What's in Your Genome? Chapter 3: What Is a Gene?

I'm working (slowly) on a book called What's in Your Genome?: 90% of your genome is junk! The first chapter is an introduction to genomes and DNA [What's in Your Genome? Chapter 1: Introducing Genomes ]. Chapter 2 is an overview of the human genome. It's a summary of known functional sequences and known junk DNA [What's in Your Genome? Chapter 2: The Big Picture]. Here's the TOC entry for Chapter 3: What Is a Gene?. The goal is to define "gene" and determine how many protein-coding genes are in the human genome. (Noncoding genes are described in the next chapter.)

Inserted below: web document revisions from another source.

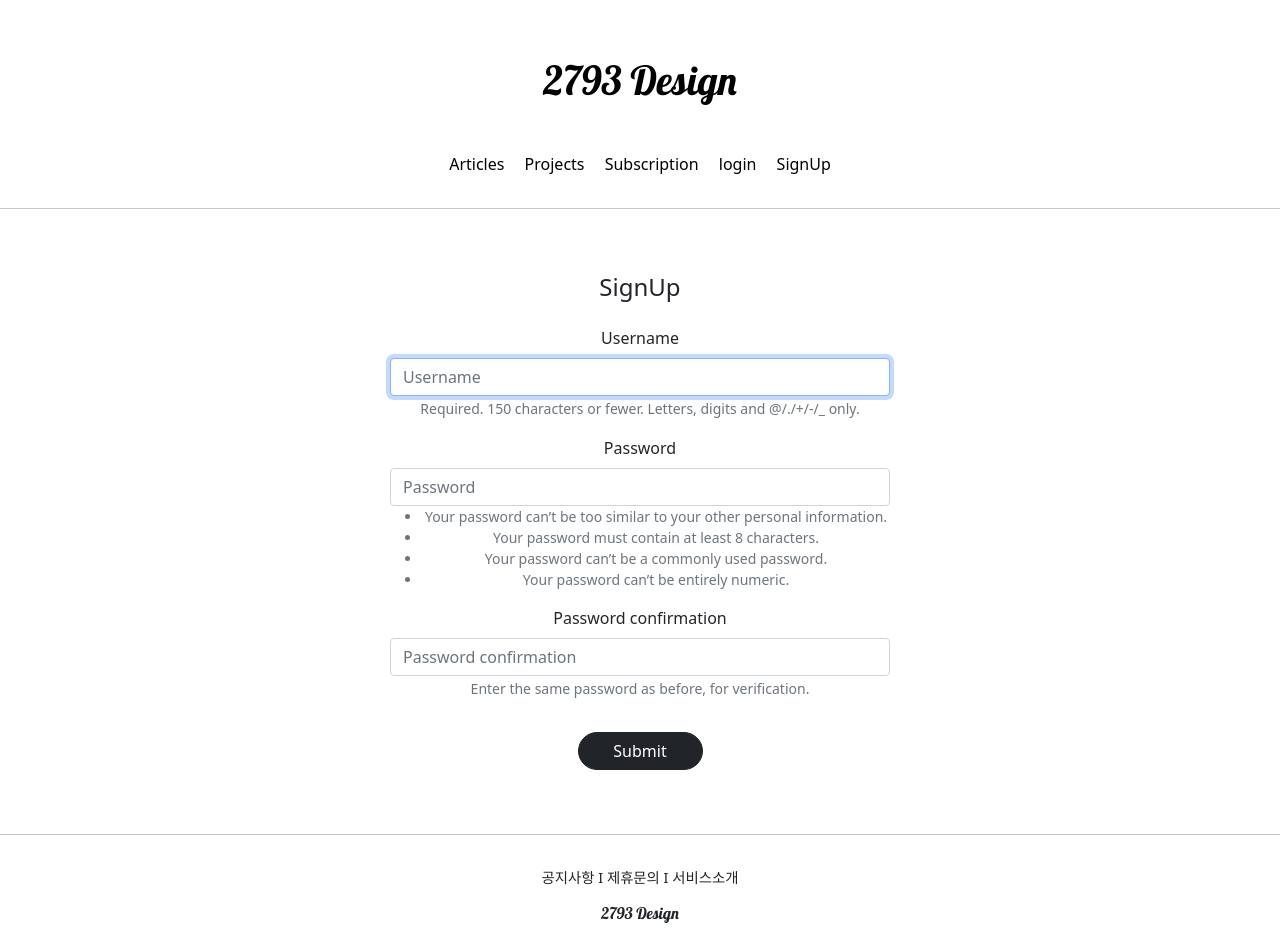
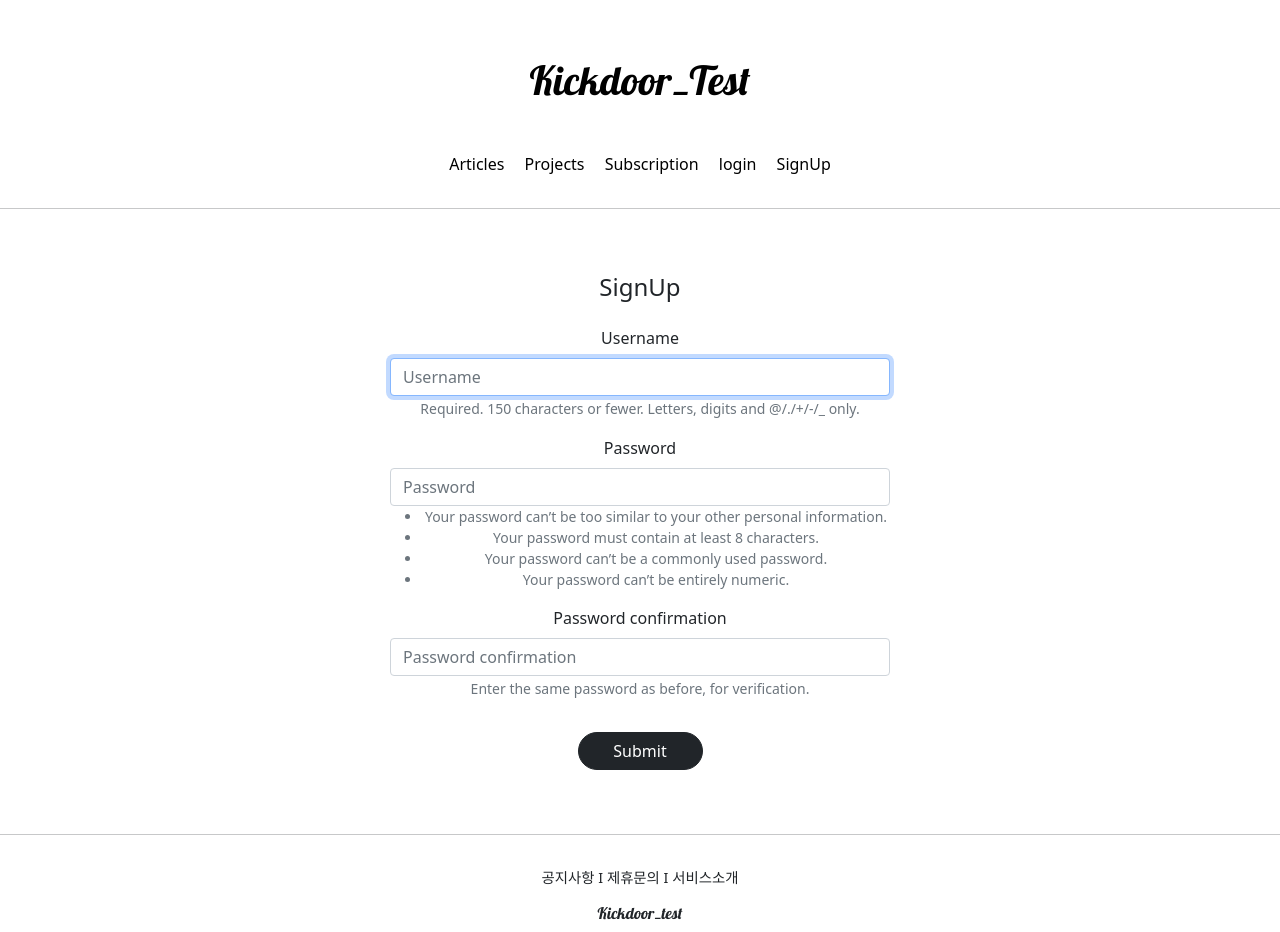
Before and after one commit to Hwnagseunghwan/2793design, a Django app: page /accounts/create/ in a window 1280 px wide. Run offline with Django 3.2, Linux system fonts and the light colour scheme; some libraries are stand-ins or nearby versions.

Commit message:
header and footer name kickdoor_test

```diff
--- a/templates/footer.html
+++ b/templates/footer.html
@@ -7,7 +7,7 @@
             <span>서비스소개</span>
         </div>
         <div style="margin-top: 1rem;">
-            <h6 class="pragmatic_logo">2793 Design</h6>
+            <h6 class="pragmatic_logo">Kickdoor_test</h6>
         </div>
     </div>
 </div>
--- a/templates/head.html
+++ b/templates/head.html
@@ -3,7 +3,7 @@
 <head>
     <meta charset="UTF-8">
     <meta name="viewport" content="width=device-width, initial-scale=1, shrink-to-fit=no">
-    <title>2793 Design</title>
+    <title>Kickdoor_Test</title>
 
     <!-- BOOTSTRAP LINK -->
     <link href="https://cdn.jsdelivr.net/npm/bootstrap@5.1.1/dist/css/bootstrap.min.css" rel="stylesheet" integrity="sha384-F3w7mX95PdgyTmZZMECAngseQB83DfGTowi0iMjiWaeVhAn4FJkqJByhZMI3AhiU" crossorigin="anonymous">
--- a/templates/header.html
+++ b/templates/header.html
@@ -2,7 +2,7 @@
     <div class="pragmatic_header">
         <div>
             <a href="{% url 'projectapp:list' %}" class="prgmatic_header_nav">
-            <h1 class="pragmatic_logo">2793 Design</h1>
+            <h1 class="pragmatic_logo">Kickdoor_Test</h1>
             </a>
         </div>
         <div class="pragmatic_header_navbar">
```
Also changed, not shown: 1 other file.
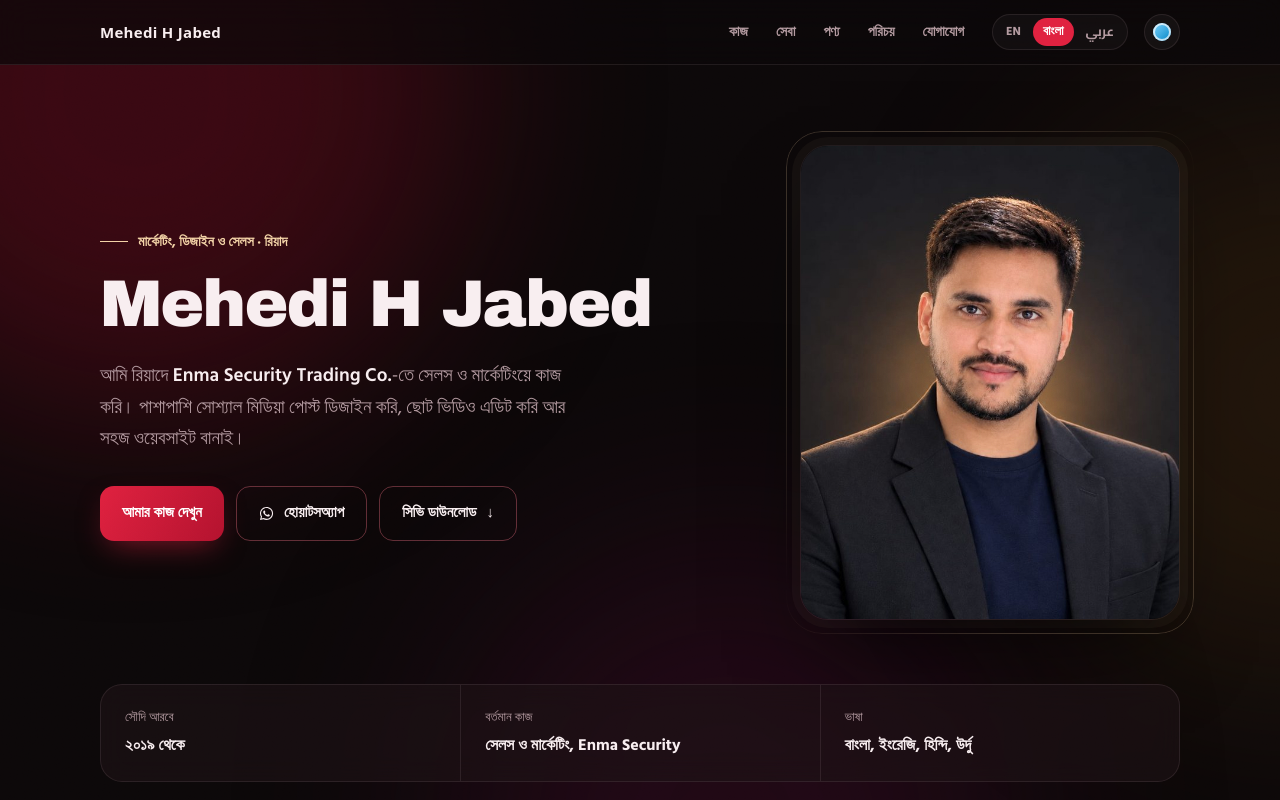
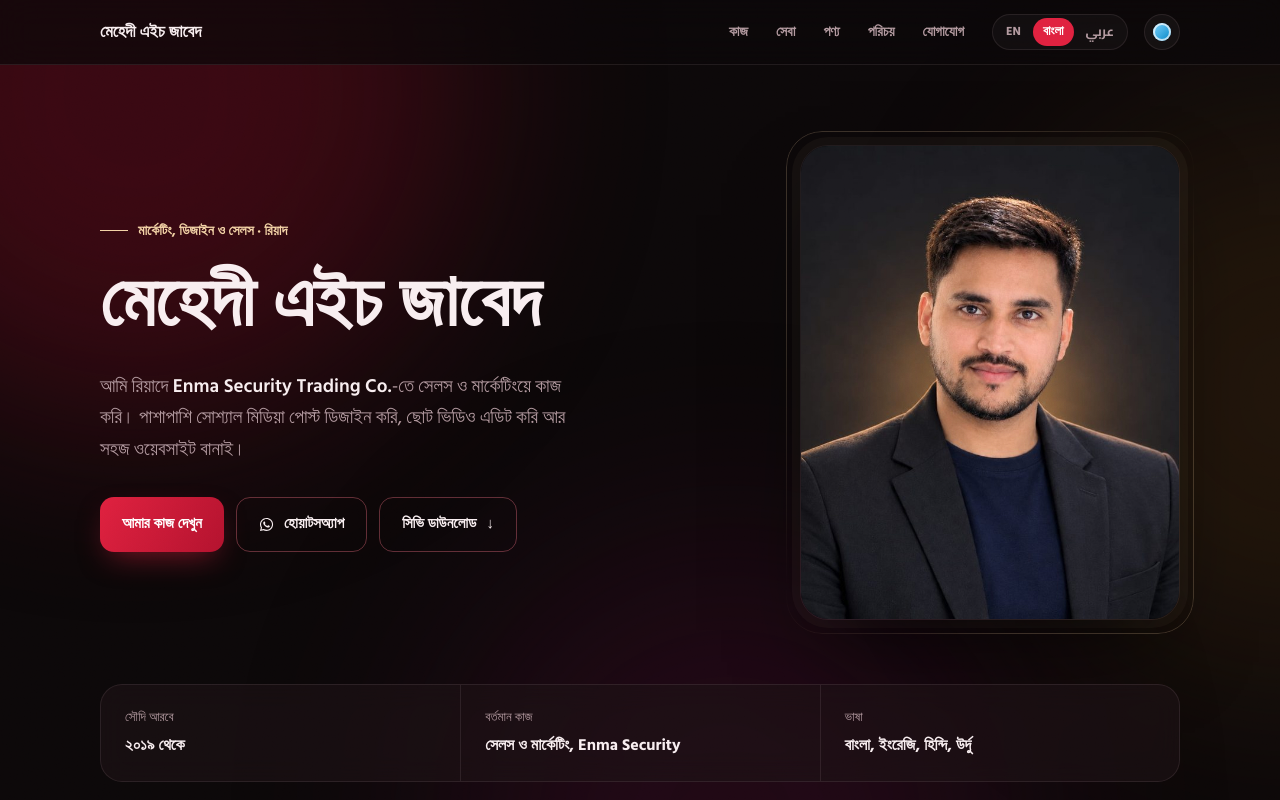
Before and after one commit to jabedh282-maker/jabed-social, a plain HTML site: page index.html in a window 1280 px wide. Both pictures are taken after a click on the button "বাংলা". Shown: the top 800 px of the page. Drawn offline with Linux system fonts and the light colour scheme; a web font is replaced by a local one.

Commit message:
Show the name in Arabic and Bangla script when those languages are on
The header, hero and footer name now switch to مهدي ه. جابد and
মেহেদী এইচ জাবেদ, using the Cairo and Hind Siliguri bold fonts.

Co-Authored-By: Claude Opus 5.5 <noreply@anthropic.com>

```diff
--- a/index.html
+++ b/index.html
@@ -126,7 +126,12 @@ html[lang="bn"] .eyebrow,html[lang="ar"] .eyebrow{letter-spacing:0;font-size:14p
 h1,h2,h3{text-wrap:balance}
 h1{font-family:"Unbounded","Arial Black",system-ui,sans-serif;font-weight:700;font-size:clamp(38px,5.2vw,66px);line-height:1.02;letter-spacing:-.03em;margin:0 0 22px}
 .lead{font-size:clamp(16px,1.8vw,19px);color:var(--muted);max-width:46ch;margin:0 0 32px}
-@media (min-width:1100px){h1 .latin{white-space:nowrap}}
+@media (min-width:1100px){h1 .nm{white-space:nowrap}}
+html[lang="bn"] h1,html[lang="ar"] h1{letter-spacing:0;line-height:1.2}
+html[lang="bn"] h1 .nm{font-family:"Hind Siliguri",system-ui,sans-serif;font-weight:700;font-size:1.12em}
+html[lang="ar"] h1 .nm{font-family:"Cairo",system-ui,sans-serif;font-weight:700;font-size:1.08em}
+html[lang="bn"] .brand{font-family:"Hind Siliguri",system-ui,sans-serif;font-size:17px;letter-spacing:0}
+html[lang="ar"] .brand{font-family:"Cairo",system-ui,sans-serif;font-size:17px;letter-spacing:0}
 .lead strong{color:var(--fg);font-weight:600}
 .ctas{display:flex;flex-wrap:wrap;gap:12px}
 .btn{display:inline-flex;align-items:center;gap:10px;text-decoration:none;font-weight:700;font-size:15px;padding:14px 22px;border-radius:14px;transition:transform .2s,box-shadow .2s,background .2s}
@@ -318,7 +323,7 @@ html[lang="bn"] h1 .latin,html[lang="ar"] h1 .latin{letter-spacing:-.03em}
 
 <header class="nav">
   <div class="wrap">
-    <a class="brand" href="#top" dir="ltr">Mehedi H Jabed</a>
+    <a class="brand" href="#top" data-i18n="name">Mehedi H Jabed</a>
     <nav class="menu" aria-label="Main">
       <a href="#work" data-i18n="nav.work">Work</a>
       <a href="#services" data-i18n="nav.services">Services</a>
@@ -340,7 +345,7 @@ html[lang="bn"] h1 .latin,html[lang="ar"] h1 .latin{letter-spacing:-.03em}
     <div class="wrap hero-grid">
       <div>
         <p class="eyebrow" data-i18n="hero.eb">Marketing, design &amp; sales · Riyadh</p>
-        <h1><span class="latin" dir="ltr">Mehedi H&nbsp;Jabed</span></h1>
+        <h1><span class="nm" data-i18n="name">Mehedi H&nbsp;Jabed</span></h1>
         <p class="lead" data-i18n="hero.lead">I work in sales and marketing at <strong>Enma Security Trading Co.</strong> in Riyadh. Alongside that I design social posts, edit short videos and build simple websites.</p>
         <div class="ctas">
           <a class="btn btn-primary" href="#work" data-i18n="cta.see">See my work</a>
@@ -529,7 +534,7 @@ html[lang="bn"] h1 .latin,html[lang="ar"] h1 .latin{letter-spacing:-.03em}
 
 <footer>
   <div class="wrap">
-    <span>© <span id="yr">2026</span> <span dir="ltr">Mehedi H Jabed</span> · <span data-i18n="loc">Riyadh, Saudi Arabia</span></span>
+    <span>© <span id="yr">2026</span> <span data-i18n="name">Mehedi H Jabed</span> · <span data-i18n="loc">Riyadh, Saudi Arabia</span></span>
     <a href="#top" data-i18n="top">Back to top ↑</a>
   </div>
 </footer>
@@ -537,7 +542,7 @@ html[lang="bn"] h1 .latin,html[lang="ar"] h1 .latin{letter-spacing:-.03em}
 <script>
 var I18N = {
   bn: {
-    "title":"মেহেদী এইচ জাবেদ · মার্কেটিং, ডিজাইন ও সেলস, রিয়াদ",
+    "title":"মেহেদী এইচ জাবেদ · মার্কেটিং, ডিজাইন ও সেলস, রিয়াদ","name":"মেহেদী এইচ জাবেদ",
     "skip":"মূল অংশে যান","close":"বন্ধ করুন","loc":"রিয়াদ, সৌদি আরব","top":"উপরে যান ↑",
     "nav.work":"কাজ","nav.services":"সেবা","nav.about":"পরিচয়","nav.exp":"অভিজ্ঞতা","nav.contact":"যোগাযোগ",
     "hero.eb":"মার্কেটিং, ডিজাইন ও সেলস · রিয়াদ",
@@ -589,7 +594,7 @@ var I18N = {
     "cv":"সিভি ডাউনলোড","copy":"কপি","copied":"কপি হয়েছে","selected":"সিলেক্ট হয়েছে","ct.email":"ইমেইল","follow":"সোশ্যাল মিডিয়া"
   },
   ar: {
-    "title":"مهدي ه. جابد · التسويق والتصميم والمبيعات في الرياض",
+    "title":"مهدي ه. جابد · التسويق والتصميم والمبيعات في الرياض","name":"مهدي ه. جابد",
     "skip":"انتقل إلى المحتوى","close":"إغلاق","loc":"الرياض، المملكة العربية السعودية","top":"العودة للأعلى ↑",
     "nav.work":"أعمالي","nav.services":"الخدمات","nav.about":"نبذة عني","nav.exp":"الخبرات","nav.contact":"تواصل معي",
     "hero.eb":"التسويق والتصميم والمبيعات · الرياض",
```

Chapter 3: What Is a Gene?
  • Defining a gene
  •         Box 3-1: Philosophers and genes
  • Counting Genes
  • Misleading statements about the number of genes
  • Introns and the evolution of split genes
  • Introns are mostly junk
  •         Box 3-2: Yeast loses its introns
  • Alternative splicing
  •         Box 3-2: Competing databases
  • Alternative splicing and disease
  •         Box 3-3: The false logic of the argument from         complexity
  • Gene families
  • The birth & death of genes
  •         Box 3-4: Real orphans in the human genome
  • Different kinds of pseudogenes
  •         Box 3-5: Conserved pseudogenes and Ken Miller’s         argument against intelligent design
  • Are they really pseudogenes?
  • How accurate is the genome sequence?
  • The Central Dogma of Molecular Biology
  • ENCODE proposes a “new” definition of “gene”
  • What is noncoding DNA?
  • Dark matter


Graham Jones said...

Typo: "compexity" in Box 3-3.

Larry Moran said...

Thanks. Fixed.

whimple said...

What is the "Dark matter"?

John Harshman said...

It's a bad analogy taken from a real concept in physics. It's generally used by those who want to claim that the bulk of the human genome has mysterious, unknown functions.

anonymous said...

At an "atomic" level ( to paraphrase a physicist metaphor ) a gene ccould be defined as a region of DNA that is transcribed into a stretch of RNA that is "functional"

Of course, that line of reckoning would fall short of the mark in today's day and age.